Evidence

Design is typically done in one of two ways:

Listen to everyone. Survey all of the stakeholders and come up with a compromise that everyone can live with. Unfortunately, this method caters to the lowest common denominator, and more often than not it produces a result that satisfies no one. Conflicting preferences and needs neutralize each other, and no one gets what they want.
Listen to experts. Instead of going to the stakeholders for information, follow the guidance of experienced practitioners. Again, this method has problems. It often produced cookie-cutter designs, with elements copied and pasted from previous projects. The end result does not suit the specific context, nor the stakeholder’s needs.

Lorissa advocates a third way:

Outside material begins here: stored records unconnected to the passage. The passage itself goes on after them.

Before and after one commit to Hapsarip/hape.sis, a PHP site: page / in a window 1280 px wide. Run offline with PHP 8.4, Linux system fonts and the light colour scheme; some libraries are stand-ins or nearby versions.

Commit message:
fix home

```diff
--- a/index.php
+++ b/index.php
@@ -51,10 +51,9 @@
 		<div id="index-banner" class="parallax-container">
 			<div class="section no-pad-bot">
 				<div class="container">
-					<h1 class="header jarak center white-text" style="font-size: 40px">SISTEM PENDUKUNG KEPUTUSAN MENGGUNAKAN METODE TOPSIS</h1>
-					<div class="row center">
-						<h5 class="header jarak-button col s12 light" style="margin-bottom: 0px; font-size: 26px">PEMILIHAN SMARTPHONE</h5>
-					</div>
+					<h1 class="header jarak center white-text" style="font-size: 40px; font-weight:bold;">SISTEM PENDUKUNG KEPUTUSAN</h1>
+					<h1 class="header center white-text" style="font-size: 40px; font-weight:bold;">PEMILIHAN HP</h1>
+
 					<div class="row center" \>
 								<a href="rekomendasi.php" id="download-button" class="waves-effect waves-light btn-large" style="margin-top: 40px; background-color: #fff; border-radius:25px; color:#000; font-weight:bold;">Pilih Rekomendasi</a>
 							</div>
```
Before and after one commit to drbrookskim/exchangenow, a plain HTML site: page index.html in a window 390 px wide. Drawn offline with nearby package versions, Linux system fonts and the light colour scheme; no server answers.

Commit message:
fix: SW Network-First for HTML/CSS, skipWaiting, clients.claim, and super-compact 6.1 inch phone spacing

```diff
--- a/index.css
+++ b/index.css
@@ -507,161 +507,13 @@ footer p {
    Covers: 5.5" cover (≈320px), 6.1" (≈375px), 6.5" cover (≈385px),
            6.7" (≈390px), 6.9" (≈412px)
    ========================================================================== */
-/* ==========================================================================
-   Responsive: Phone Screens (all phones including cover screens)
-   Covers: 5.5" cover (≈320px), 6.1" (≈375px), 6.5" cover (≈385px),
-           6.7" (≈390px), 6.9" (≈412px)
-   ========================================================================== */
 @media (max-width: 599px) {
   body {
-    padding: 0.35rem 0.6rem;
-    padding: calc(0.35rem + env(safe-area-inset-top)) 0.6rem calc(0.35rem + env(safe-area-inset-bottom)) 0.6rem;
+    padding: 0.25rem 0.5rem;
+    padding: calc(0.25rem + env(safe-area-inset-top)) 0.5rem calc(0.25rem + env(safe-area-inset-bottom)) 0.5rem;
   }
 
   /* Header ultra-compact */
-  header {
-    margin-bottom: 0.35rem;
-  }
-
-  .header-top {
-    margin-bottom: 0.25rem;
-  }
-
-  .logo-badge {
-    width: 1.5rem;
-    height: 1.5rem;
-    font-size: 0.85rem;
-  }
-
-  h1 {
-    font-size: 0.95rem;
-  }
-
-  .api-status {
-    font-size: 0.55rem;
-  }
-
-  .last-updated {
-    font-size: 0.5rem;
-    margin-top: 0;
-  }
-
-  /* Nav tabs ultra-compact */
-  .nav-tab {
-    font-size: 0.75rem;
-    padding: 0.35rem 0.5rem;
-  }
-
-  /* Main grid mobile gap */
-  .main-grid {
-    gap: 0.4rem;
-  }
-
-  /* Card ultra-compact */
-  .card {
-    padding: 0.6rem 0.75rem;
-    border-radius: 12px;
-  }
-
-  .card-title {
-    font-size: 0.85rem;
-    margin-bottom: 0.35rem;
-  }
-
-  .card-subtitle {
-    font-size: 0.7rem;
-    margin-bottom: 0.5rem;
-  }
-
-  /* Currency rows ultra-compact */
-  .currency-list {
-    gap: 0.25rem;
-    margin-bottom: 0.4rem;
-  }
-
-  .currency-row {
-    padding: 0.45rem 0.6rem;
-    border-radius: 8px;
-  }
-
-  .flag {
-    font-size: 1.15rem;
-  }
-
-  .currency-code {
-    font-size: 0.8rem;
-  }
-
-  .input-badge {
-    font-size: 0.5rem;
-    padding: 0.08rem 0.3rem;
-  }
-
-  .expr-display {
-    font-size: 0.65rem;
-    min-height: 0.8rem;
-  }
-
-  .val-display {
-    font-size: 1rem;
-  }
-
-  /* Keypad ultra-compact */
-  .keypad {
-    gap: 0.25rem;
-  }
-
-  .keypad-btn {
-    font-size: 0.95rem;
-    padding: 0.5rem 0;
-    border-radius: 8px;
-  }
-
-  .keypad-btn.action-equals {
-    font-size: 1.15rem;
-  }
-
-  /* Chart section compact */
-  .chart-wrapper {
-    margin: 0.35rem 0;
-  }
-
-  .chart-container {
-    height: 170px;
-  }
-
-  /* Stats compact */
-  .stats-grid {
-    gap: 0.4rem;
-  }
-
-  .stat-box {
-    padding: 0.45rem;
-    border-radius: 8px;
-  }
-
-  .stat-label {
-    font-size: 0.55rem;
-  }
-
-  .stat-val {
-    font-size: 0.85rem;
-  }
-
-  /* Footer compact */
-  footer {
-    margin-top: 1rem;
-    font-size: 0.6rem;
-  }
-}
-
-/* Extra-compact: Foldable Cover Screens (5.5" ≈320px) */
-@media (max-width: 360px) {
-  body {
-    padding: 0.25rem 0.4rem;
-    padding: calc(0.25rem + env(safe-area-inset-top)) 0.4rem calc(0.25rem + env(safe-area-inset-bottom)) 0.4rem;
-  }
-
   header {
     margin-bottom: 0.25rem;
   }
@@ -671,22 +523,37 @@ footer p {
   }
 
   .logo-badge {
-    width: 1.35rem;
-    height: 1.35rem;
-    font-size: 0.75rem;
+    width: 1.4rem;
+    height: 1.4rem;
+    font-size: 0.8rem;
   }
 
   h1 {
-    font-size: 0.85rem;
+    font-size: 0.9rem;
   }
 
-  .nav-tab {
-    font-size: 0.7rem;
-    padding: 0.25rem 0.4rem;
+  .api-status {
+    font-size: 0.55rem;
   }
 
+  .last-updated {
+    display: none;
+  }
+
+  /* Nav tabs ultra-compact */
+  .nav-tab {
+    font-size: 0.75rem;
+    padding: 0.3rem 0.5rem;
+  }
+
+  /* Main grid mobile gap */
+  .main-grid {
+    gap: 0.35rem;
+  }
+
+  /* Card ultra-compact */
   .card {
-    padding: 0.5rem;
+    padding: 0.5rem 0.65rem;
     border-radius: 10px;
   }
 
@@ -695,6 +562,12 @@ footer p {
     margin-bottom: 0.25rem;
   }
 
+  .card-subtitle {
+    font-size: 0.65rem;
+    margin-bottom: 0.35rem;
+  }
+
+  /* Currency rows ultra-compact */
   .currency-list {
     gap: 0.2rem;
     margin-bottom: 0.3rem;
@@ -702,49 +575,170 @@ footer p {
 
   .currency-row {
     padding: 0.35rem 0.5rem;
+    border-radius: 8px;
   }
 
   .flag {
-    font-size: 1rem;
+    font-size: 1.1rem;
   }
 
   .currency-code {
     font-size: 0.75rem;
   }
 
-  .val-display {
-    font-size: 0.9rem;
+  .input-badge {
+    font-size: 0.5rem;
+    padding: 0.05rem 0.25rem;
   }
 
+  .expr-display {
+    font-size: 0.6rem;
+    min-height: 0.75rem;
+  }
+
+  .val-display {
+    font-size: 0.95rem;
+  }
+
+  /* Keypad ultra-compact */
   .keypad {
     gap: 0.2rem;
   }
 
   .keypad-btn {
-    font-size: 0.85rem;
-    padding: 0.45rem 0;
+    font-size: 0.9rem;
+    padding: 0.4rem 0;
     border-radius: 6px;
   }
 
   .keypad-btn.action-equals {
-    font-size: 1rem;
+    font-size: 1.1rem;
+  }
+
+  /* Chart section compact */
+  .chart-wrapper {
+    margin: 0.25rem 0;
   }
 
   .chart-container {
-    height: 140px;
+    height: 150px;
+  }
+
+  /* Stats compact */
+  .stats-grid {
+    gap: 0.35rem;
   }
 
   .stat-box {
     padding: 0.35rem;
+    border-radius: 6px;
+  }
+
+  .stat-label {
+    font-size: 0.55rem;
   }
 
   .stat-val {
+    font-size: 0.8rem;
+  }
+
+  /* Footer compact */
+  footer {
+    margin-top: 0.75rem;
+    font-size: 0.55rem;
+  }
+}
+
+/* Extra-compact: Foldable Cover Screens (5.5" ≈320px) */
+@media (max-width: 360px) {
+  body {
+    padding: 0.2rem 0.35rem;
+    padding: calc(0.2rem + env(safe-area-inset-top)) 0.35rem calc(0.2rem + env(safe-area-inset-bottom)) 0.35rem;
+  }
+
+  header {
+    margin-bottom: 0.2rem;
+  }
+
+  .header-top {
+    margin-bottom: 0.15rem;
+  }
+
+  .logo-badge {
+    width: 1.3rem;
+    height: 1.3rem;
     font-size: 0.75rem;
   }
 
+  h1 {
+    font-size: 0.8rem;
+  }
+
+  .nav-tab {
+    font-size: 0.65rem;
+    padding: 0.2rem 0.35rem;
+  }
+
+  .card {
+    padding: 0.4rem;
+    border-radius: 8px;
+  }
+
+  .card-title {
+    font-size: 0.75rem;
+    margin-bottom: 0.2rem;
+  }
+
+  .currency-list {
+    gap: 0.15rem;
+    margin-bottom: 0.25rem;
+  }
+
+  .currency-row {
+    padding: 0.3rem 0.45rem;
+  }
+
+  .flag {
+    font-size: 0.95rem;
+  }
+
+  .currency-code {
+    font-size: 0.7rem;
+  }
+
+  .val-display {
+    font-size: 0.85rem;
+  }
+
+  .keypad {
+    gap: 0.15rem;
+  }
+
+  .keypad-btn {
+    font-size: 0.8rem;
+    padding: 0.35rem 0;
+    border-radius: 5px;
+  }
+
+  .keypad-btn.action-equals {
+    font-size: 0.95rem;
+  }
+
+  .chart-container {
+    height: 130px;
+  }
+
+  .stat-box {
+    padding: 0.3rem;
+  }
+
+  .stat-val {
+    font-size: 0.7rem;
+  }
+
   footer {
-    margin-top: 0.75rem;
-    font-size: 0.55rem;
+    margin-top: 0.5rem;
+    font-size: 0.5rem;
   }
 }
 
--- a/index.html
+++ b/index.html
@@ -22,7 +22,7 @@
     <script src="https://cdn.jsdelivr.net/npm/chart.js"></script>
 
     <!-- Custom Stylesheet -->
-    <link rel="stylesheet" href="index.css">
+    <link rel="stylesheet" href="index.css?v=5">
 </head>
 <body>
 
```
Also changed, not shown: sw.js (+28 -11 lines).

Listen to the evidence. Lorissa conducts careful, customized research to determine how to optimize the built environment, its processes, and the health of its human occupants. She then produced evidence-based designs and strategies that address the stakeholders’ and patients’ needs without falling into the trap of the lowest common denominator. This sometimes means that processes need to change in order to contribute to human thriving and business success, but these changes result in space with greater strength and vitality.